Start of Provided data
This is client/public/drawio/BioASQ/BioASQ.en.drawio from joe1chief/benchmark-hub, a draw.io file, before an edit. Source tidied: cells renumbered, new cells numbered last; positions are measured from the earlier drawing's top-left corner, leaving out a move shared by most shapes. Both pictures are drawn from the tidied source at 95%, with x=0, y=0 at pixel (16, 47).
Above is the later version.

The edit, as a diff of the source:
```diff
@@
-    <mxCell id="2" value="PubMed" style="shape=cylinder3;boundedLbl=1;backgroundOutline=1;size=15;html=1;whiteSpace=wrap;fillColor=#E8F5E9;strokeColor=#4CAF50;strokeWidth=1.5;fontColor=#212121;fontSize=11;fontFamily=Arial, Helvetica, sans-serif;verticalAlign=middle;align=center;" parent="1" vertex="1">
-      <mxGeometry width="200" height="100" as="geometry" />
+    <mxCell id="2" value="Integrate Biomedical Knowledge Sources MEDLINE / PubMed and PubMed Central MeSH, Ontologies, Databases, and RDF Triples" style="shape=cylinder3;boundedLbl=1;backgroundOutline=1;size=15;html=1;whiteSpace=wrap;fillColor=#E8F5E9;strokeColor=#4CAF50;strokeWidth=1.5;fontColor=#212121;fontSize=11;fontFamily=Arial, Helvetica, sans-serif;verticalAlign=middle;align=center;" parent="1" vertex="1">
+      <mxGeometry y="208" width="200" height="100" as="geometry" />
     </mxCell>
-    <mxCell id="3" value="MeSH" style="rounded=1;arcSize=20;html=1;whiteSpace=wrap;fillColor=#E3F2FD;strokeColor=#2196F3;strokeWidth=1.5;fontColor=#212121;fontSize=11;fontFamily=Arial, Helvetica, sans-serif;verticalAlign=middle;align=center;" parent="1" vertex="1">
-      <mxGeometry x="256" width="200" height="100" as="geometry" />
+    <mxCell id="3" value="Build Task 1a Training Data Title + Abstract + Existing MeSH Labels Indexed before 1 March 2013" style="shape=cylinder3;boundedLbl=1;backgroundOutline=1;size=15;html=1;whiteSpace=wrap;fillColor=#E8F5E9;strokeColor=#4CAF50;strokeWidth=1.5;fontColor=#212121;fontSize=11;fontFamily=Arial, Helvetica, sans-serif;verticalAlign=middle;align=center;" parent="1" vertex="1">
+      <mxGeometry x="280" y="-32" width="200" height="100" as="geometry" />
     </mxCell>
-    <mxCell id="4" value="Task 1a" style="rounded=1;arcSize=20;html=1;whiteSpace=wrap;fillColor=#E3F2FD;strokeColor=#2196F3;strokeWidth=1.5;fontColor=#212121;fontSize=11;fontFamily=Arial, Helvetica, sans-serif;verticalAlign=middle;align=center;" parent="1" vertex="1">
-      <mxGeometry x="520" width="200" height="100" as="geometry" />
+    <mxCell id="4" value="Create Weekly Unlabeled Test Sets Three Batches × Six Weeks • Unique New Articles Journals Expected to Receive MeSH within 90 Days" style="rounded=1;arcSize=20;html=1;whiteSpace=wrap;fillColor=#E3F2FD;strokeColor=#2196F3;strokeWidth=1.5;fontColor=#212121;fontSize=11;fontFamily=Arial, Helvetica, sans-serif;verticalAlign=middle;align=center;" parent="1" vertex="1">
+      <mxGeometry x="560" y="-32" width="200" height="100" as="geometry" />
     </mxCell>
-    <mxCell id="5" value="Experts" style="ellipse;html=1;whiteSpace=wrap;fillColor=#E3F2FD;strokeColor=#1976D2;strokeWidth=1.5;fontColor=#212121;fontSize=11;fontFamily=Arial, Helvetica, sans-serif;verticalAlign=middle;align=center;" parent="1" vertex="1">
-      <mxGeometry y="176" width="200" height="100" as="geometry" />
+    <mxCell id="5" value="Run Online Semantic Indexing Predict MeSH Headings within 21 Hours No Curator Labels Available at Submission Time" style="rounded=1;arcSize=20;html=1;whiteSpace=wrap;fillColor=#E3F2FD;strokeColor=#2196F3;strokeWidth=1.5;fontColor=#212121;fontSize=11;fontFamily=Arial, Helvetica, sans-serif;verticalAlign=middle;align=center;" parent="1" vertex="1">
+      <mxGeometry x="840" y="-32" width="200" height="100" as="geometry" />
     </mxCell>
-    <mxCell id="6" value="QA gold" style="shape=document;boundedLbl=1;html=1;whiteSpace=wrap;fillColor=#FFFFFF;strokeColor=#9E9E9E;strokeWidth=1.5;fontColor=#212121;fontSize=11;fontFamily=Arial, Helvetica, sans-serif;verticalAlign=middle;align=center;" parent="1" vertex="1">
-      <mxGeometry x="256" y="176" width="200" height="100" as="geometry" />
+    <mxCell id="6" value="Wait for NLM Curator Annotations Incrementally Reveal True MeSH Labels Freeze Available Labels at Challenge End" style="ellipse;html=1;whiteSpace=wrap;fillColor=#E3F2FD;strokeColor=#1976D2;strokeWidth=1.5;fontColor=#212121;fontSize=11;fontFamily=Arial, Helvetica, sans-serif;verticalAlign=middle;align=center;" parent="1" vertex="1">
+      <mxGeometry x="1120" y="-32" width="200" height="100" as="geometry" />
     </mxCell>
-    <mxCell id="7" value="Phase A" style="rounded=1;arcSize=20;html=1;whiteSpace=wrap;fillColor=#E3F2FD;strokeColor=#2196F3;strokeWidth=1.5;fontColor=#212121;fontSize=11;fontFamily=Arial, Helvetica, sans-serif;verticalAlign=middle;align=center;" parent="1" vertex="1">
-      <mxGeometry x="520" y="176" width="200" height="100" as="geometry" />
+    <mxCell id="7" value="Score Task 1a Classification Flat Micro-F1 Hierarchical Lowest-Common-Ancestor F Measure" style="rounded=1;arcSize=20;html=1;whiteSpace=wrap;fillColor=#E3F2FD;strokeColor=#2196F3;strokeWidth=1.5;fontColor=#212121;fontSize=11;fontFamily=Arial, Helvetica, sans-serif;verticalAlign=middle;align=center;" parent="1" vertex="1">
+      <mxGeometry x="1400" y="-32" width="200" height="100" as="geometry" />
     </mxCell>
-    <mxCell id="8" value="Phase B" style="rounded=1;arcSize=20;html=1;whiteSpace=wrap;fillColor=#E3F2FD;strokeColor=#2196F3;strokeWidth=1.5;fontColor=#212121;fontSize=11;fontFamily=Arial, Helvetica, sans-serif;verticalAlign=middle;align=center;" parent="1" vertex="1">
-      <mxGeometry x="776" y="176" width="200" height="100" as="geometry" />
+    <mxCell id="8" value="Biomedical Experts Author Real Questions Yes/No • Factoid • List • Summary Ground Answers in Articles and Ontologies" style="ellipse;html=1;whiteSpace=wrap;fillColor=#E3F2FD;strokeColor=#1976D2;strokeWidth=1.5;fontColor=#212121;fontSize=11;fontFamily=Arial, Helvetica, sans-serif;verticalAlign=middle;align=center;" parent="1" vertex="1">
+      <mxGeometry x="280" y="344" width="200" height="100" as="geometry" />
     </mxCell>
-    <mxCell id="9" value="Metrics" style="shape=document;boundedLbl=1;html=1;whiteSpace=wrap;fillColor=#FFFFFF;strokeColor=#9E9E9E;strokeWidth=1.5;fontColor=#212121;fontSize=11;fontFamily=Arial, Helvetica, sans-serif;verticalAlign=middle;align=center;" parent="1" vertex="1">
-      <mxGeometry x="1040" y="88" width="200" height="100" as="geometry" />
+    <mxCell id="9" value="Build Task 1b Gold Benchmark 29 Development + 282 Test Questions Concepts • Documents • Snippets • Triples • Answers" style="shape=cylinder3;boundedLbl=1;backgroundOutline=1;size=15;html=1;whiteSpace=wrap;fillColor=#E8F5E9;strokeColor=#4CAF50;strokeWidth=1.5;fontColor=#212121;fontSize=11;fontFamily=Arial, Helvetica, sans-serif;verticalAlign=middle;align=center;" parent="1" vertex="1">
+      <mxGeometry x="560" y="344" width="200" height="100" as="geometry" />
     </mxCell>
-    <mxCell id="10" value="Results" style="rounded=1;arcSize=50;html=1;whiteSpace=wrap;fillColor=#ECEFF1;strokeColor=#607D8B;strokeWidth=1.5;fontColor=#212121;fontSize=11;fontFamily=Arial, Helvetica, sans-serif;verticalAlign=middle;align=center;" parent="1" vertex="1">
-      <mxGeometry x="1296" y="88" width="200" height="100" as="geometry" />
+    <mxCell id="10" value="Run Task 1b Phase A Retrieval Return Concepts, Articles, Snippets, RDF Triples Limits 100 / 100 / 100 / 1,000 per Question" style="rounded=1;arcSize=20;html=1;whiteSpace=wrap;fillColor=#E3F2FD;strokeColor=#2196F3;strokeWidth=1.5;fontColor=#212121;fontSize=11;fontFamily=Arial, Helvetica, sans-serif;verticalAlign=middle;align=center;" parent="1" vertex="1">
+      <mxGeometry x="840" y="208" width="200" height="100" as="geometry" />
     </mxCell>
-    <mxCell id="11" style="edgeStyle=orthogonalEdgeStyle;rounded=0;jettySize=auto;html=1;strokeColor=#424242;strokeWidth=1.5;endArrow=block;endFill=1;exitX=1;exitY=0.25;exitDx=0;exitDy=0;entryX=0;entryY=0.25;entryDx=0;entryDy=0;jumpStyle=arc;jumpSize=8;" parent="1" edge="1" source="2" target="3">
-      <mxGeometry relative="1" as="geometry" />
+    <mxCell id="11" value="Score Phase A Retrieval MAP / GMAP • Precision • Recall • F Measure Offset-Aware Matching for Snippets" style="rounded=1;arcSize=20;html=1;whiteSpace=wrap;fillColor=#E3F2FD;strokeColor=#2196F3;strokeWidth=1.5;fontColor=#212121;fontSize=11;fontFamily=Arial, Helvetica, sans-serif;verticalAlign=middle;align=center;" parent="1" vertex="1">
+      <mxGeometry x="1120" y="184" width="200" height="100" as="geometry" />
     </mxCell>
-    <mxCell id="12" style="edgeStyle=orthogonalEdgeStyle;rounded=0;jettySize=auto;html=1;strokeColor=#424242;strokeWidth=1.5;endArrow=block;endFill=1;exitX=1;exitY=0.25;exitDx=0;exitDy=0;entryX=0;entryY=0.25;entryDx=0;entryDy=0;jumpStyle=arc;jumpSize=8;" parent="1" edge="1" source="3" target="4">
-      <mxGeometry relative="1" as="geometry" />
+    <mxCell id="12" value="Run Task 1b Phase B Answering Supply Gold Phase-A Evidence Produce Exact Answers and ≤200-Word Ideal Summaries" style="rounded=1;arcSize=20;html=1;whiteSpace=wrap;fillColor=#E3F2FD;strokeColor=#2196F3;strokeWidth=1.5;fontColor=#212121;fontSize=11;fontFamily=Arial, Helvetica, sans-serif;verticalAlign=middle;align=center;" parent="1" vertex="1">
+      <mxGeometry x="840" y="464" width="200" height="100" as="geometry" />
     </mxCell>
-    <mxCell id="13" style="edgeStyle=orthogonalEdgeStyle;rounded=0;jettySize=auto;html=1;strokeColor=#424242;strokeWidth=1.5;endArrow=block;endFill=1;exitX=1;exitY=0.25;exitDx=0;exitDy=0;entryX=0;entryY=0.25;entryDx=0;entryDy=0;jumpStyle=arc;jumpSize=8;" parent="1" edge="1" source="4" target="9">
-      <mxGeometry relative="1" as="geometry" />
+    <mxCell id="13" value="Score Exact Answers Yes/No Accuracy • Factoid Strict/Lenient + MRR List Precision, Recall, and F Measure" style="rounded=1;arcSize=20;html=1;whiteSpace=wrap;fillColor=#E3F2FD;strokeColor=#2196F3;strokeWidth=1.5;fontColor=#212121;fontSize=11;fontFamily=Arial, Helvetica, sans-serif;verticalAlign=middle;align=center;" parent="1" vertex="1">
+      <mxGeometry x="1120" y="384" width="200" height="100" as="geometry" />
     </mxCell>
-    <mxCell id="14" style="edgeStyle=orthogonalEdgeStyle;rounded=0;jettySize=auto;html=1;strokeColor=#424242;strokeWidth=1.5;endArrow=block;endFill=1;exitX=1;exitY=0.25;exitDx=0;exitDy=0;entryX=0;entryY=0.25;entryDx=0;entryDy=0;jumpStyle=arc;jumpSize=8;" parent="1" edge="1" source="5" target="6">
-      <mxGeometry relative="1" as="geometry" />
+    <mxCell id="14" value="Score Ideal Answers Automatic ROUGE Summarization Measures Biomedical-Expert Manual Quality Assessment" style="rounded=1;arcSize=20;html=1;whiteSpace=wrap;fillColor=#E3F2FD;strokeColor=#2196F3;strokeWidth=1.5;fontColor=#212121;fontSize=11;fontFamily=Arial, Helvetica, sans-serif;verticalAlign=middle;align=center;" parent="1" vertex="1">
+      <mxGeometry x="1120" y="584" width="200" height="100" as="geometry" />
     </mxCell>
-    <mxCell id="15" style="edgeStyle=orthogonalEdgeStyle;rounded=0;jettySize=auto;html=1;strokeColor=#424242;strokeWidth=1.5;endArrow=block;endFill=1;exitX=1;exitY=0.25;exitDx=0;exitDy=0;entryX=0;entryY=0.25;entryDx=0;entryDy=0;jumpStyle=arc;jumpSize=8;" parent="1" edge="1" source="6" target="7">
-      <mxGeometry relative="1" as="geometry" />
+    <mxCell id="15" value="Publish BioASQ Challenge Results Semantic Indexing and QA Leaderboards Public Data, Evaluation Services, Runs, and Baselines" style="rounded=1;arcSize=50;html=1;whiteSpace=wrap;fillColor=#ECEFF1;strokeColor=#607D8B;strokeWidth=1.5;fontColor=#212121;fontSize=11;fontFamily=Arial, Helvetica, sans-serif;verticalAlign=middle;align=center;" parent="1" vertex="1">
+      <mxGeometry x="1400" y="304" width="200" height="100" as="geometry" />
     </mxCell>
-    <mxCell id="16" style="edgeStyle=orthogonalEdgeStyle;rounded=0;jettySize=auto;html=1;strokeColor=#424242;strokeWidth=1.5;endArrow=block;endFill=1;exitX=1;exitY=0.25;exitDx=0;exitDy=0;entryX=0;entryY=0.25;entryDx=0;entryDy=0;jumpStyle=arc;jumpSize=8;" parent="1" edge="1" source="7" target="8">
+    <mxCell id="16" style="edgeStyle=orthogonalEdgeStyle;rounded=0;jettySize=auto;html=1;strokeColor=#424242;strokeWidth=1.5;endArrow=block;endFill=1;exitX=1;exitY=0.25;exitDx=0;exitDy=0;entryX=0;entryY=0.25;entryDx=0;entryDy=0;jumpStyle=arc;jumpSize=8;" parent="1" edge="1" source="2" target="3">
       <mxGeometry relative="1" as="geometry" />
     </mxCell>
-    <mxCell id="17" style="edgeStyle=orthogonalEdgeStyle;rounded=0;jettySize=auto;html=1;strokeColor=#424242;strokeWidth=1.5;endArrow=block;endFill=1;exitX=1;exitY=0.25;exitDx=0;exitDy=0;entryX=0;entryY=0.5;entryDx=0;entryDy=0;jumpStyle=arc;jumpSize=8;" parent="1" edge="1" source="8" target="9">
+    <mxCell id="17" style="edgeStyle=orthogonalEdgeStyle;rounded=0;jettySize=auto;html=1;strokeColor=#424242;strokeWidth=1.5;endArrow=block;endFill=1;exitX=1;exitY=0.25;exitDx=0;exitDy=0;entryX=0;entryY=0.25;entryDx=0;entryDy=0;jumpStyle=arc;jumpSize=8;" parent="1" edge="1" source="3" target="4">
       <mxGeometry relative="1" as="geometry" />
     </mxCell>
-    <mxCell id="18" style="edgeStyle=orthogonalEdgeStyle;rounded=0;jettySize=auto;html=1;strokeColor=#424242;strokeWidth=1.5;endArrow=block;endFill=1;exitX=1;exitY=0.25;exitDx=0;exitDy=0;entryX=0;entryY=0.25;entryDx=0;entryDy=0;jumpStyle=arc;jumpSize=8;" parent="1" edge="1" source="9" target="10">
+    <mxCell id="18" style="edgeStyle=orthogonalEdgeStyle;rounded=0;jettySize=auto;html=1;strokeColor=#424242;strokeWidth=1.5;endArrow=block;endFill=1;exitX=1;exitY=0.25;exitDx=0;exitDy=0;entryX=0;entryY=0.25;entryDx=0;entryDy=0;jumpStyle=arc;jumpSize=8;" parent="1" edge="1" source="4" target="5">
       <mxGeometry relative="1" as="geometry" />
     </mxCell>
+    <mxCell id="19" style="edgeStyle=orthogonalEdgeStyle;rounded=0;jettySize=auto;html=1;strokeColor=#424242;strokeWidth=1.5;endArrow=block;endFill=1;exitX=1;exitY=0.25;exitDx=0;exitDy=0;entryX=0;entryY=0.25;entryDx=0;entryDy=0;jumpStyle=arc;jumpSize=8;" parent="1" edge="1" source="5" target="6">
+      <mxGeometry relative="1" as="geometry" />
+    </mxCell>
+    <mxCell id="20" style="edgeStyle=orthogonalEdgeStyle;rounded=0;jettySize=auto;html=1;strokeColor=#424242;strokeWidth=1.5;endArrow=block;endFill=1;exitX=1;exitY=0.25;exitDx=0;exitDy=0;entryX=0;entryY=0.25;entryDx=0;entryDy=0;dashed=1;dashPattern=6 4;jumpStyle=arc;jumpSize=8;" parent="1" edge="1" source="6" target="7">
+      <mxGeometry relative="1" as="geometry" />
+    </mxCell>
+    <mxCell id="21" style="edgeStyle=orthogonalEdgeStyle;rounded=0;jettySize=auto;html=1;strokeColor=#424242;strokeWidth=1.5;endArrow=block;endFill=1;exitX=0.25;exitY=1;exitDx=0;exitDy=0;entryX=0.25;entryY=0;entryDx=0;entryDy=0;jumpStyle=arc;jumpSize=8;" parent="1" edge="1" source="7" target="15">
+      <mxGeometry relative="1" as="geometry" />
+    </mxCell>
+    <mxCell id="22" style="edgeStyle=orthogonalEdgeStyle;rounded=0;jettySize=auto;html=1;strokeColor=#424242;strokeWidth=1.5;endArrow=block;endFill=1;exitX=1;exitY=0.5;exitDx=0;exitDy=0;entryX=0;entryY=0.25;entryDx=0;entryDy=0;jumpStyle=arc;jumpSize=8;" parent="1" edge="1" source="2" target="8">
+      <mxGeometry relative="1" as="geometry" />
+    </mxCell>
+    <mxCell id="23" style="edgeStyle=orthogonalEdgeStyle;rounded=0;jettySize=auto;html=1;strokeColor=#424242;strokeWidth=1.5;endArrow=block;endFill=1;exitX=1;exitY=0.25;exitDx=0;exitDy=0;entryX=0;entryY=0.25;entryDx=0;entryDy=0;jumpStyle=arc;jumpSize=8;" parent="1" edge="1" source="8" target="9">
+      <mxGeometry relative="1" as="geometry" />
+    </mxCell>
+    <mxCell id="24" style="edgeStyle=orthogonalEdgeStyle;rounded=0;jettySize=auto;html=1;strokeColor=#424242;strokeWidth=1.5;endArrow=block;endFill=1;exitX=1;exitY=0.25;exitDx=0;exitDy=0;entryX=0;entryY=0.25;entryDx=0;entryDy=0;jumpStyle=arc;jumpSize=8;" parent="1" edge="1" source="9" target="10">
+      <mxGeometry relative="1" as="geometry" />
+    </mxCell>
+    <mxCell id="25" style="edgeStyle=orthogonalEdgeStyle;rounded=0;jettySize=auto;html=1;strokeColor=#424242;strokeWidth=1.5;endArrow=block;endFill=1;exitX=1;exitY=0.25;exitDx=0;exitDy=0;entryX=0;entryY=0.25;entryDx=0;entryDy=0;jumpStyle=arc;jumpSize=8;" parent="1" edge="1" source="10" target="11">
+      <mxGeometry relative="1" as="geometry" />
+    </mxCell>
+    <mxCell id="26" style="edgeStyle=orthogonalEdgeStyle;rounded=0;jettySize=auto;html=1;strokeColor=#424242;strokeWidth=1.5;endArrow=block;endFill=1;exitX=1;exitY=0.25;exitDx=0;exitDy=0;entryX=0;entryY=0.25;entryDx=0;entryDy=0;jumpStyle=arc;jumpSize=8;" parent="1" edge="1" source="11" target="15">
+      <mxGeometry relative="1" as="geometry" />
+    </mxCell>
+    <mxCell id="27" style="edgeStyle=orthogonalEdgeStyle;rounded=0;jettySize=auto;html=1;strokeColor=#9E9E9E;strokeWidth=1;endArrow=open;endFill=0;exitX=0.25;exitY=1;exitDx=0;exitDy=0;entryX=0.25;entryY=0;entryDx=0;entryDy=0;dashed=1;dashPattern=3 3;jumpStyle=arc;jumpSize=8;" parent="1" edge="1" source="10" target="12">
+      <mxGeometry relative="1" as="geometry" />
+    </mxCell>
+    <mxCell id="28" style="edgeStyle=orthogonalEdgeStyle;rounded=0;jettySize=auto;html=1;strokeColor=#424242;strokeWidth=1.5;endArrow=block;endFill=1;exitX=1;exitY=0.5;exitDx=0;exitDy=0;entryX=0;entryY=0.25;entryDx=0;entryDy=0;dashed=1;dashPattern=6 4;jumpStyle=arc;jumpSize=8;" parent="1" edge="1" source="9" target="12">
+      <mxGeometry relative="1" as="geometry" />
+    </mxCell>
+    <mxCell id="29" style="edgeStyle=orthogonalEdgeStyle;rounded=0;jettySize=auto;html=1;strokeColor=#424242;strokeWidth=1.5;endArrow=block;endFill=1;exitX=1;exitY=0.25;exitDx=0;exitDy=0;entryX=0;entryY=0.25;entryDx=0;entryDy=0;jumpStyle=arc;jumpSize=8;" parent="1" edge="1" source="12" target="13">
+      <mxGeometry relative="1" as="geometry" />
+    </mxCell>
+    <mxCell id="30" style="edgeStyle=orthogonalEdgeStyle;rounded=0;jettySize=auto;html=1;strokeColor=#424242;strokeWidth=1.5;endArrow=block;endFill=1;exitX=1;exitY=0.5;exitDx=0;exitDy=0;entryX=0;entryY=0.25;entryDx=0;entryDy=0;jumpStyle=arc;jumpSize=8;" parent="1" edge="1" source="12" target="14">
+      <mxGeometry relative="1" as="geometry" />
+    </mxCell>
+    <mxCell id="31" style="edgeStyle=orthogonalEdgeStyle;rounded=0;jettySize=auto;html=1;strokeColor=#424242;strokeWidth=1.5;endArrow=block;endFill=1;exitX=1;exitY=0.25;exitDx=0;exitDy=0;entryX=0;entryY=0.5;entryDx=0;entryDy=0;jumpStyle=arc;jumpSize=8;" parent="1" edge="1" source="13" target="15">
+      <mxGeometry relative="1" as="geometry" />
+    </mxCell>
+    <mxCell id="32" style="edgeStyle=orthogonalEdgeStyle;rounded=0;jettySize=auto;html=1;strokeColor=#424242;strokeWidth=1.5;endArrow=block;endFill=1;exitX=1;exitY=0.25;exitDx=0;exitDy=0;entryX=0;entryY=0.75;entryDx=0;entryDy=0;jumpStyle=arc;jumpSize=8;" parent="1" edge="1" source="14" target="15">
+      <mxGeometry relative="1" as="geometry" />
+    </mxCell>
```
End of Provided data
> **Aim of the exercise**
What is needed is a count of the lines in the data that contain the word "dashed"; please give it and no other words.

> **Your response**
3